For nearly seven years, ReachOut! has given Jewish young adults in Greater Boston the opportunity to give back to their own communities, volunteering in places they might not otherwise with people they wouldn’t otherwise have the chance to encounter. These volunteers are idealistic, committed and deeply connected to their peers and the people they serve. Thanks to ReachOut!, volunteering once a week has become a part of their way of life and their weekly schedule, enabling them to act on their most cherished Jewish values. Here are just two examples:
United South End Settlements (USES), serving residents of the South End and Lower Roxbury, was Boston’s first settlement site in 1891. Formerly known as Harriet Tubman House, USES offers a wide variety of services for low-income families, including adult basic education classes which prepare students of all levels to earn the HiSET, (formerly the Graduate Equivalency Degree). ReachOut! volunteers, including site captain Joseph Lichterman, tutor adults studying for the HiSET every Thursday evening.
Joseph and his peers work individually with those enrolled in the classes to give them the much-needed individualized attention they need to pass the test. Typically, Joseph coaches students on their reading, both by reading aloud and guiding them through comprehension exercises. “I’ve been able to see the students’ reading abilities improve,” he says. “Their pronunciation and comprehension tend to get better, but also it’s really fun to see them get into the books we are reading and to be able to talk to them about the plot and themes of the novels.” Joseph has profound admiration for his student’s hard work and commitment, and draws inspiration from them. USES’s English teacher finds the work of the volunteers invaluable to his students’ achievement. He relies on the support of regular volunteers, like the team from ReachOut!, and sees marked improvement from the students after they work individually with a volunteer.

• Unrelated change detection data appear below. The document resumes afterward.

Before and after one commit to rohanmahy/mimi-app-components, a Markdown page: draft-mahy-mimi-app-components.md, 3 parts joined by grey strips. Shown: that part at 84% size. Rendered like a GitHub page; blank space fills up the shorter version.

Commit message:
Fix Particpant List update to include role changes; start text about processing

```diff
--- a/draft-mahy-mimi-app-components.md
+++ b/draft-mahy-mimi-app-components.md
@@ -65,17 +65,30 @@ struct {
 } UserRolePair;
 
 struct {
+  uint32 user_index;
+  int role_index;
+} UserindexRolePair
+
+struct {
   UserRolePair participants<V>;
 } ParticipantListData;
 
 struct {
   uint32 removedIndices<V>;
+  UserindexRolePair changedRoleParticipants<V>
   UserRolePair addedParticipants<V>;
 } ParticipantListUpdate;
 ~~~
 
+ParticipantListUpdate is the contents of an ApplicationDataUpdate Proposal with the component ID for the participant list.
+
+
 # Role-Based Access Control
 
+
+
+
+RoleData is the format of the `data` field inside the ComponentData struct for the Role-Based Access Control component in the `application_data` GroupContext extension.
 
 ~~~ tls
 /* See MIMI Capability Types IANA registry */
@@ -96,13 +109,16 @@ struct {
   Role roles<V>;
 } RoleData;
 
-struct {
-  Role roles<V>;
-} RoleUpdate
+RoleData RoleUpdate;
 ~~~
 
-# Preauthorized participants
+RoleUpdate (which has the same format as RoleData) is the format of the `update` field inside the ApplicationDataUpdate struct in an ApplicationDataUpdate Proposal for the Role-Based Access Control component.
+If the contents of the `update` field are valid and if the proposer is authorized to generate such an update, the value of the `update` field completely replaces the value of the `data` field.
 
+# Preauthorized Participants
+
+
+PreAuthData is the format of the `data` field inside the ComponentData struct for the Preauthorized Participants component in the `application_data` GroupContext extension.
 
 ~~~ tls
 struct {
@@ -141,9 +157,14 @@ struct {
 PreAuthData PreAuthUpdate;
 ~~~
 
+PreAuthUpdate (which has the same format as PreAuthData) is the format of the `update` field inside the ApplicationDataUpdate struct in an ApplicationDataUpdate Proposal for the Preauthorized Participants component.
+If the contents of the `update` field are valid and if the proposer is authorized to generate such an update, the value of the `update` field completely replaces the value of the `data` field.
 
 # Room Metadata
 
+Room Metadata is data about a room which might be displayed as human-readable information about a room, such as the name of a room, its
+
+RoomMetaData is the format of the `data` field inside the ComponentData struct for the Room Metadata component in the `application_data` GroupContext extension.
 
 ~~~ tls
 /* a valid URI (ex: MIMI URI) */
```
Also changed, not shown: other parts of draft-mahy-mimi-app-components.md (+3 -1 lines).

Leah Robbins, Co-Chair of the ReachOut! Steering Committee and USES volunteer, finds that her participation in the program gives her the opportunity to learn about the lives of peers from different backgrounds than her own. “I got matched with a student who had moved to the US from Cuba four months ago and we had a conversation that touched on his life as an actor; his experience of being perceived first as a member of an outsider group rather than an individual; his impressions of the US so far; and even who Harriet Tubman was in US history,” Leah says. “What a conversation! Getting to speak with someone who’s had such different experiences wouldn’t have happened for me any other way.”
Joseph and Leah’s stories are just two snapshots of committed ReachOut! volunteers who not only give their time and energy each week, but are so enriched by the experience. In this time when we are helpless, it is even more important to dedicate ourselves in service to others and to celebrate those who act on their commitment to make the world a better place for all.
Yet another volunteer opportunity is coming in January, this one also open to families and teens. January 16th is JCRC’s 2nd annual Martin Luther King Jr. Day of Service, and we hope to see many members of our community there. We will send more information as it becomes available.
Young Adult Social Justice Programs Coordinator